- _WHAT THE TASK REQUIRES_:
Where a line below includes the word "globals", copy that line.

- _EXERCISE INPUT_:
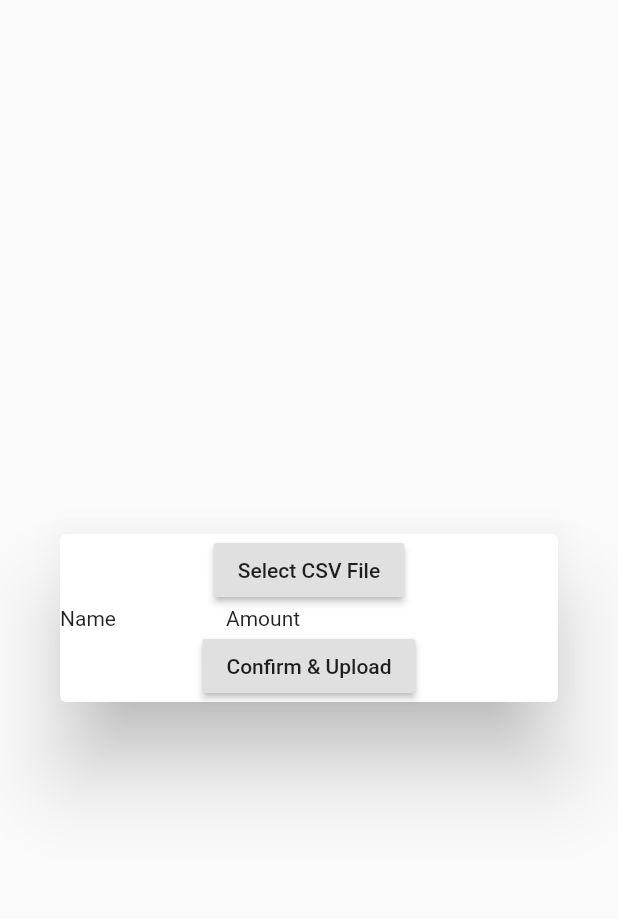
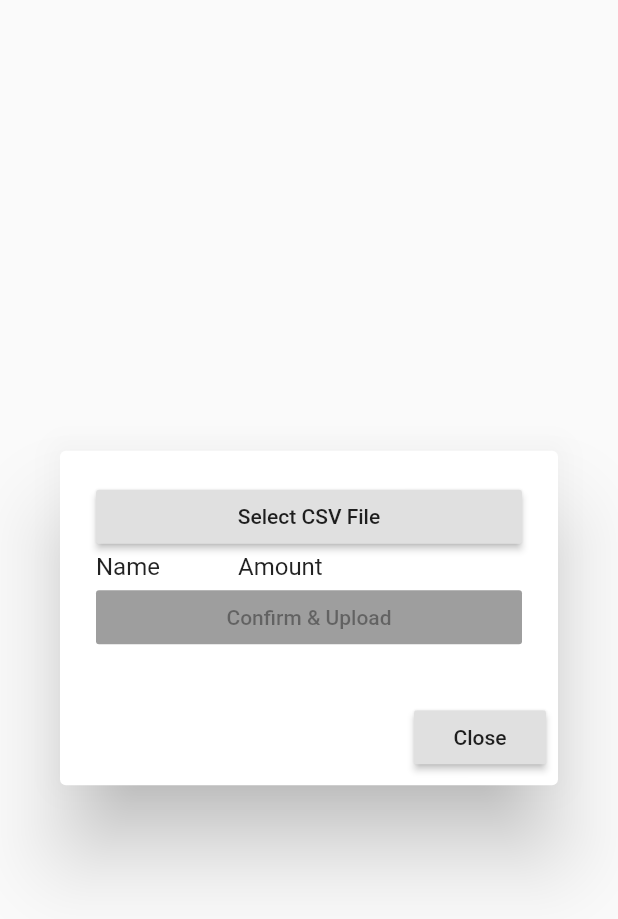
Before and after one commit to aadila6/RentalManagerAdmin, a Flutter app: the ImportCSVDialog widget shown alone on an empty page, opened directly, on a phone screen of 412 x 824 dp. Shown: the top 919 px of the screen. Run offline on Flutter 3.47's test engine with Material 2 defaults, Android fonts, the light colour scheme and no system bars; our stand-ins replace cloud_firestore, csv, firebase_auth, firebase_storage, google_sign_in, progress_dialog; missing offline and left inert: cloud_firestore_web, dart:html, firebase, firebase_auth_web, firebase_core_web, google_sign_in_web and 2 more; accounts and stored records are empty; network calls fail.

Commit message:
according to rick email

```diff
--- a/lib/views/SuperUser/ImportCSVDialog.dart
+++ b/lib/views/SuperUser/ImportCSVDialog.dart
@@ -36,19 +36,20 @@ class _ImportCSVDialogState extends State<ImportCSVDialog> {
     return completer.future;
   }
 
-  String _itemName;
-  String _itemCount;
-  String defaultURL =
-      "https://firebasestorage.googleapis.com/v0/b/rentalmanager-f94f1.appspot.com/o/images%2F1588472194089?alt=media&token=d529dcfc-4f5d-4f3f-9de3-54d9f441408b";
+  String defaultURL = "https://firebasestorage.googleapis.com/v0/b/rentalmanager-f94f1.appspot.com/o/images%2F1588472194089?alt=media&token=d529dcfc-4f5d-4f3f-9de3-54d9f441408b";
   var batch = Firestore.instance.batch();
   List<List<dynamic>> rows;
   @override
   Widget build(BuildContext context) {
-    return Dialog(
-        child: Container(
-          width: 768,
-          child:Column(
+    return AlertDialog(
+      actions: [
+        RaisedButton(child: Text("Close"), onPressed: ()=>Navigator.of(context).pop())
+      ],
+        content:Container(
+          width: 700,
+          child: Column(
           mainAxisSize: MainAxisSize.min,
+          crossAxisAlignment: CrossAxisAlignment.stretch,
           children: [
             RaisedButton(
             onPressed: () {
@@ -56,6 +57,18 @@ class _ImportCSVDialogState extends State<ImportCSVDialog> {
               csvFuture.then((value) {
                 print(value);
                 rows = const CsvToListConverter().convert(value);
+
+                for(var i in rows) {
+                  if(i.length<2 || i.length >3) {
+                    showDialog(context: context, builder: (c)=>AlertDialog(
+                      title: Text("CSV Parsing Error"),
+                      content: Text("There should be 2 or 3 columns for each row.\nError on:${i.toString()}"),
+                    ));
+                    rows = null;
+                    return;
+                  }
+                }
+
                 setState(() {});
               });
             },
@@ -85,8 +98,9 @@ class _ImportCSVDialogState extends State<ImportCSVDialog> {
             ).toList())
           ),
           RaisedButton(
+
             child: Text("Confirm & Upload"),
-            onPressed: () {
+            onPressed: rows==null?null:() {
               var collection = Firestore.instance.collection(globals.items_global);
               print(rows);
               for (var r in rows) {
--- a/lib/views/SuperUser/InventoryVC/TestInventory.dart
+++ b/lib/views/SuperUser/InventoryVC/TestInventory.dart
@@ -64,7 +64,7 @@ class inventoryByLOCState extends State<inventoryByLOC> {
                 Firestore.instance.collection(globals.locations).snapshots(),
             builder: (context, snapshot) {
               print("Building");
-              if (!snapshot.hasData) return const Text('loading...');
+              if (!snapshot.hasData) return CircularProgressIndicator();
 
               return GridView.builder(
                   itemCount: snapshot.data.documents.length,
```
Also changed, not shown: lib/views/SuperUser/UserManagement.dart (+8 -5 lines).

- _RESULT OF THE EXERCISE_:
               var collection = Firestore.instance.collection(globals.items_global);
                 Firestore.instance.collection(globals.locations).snapshots(),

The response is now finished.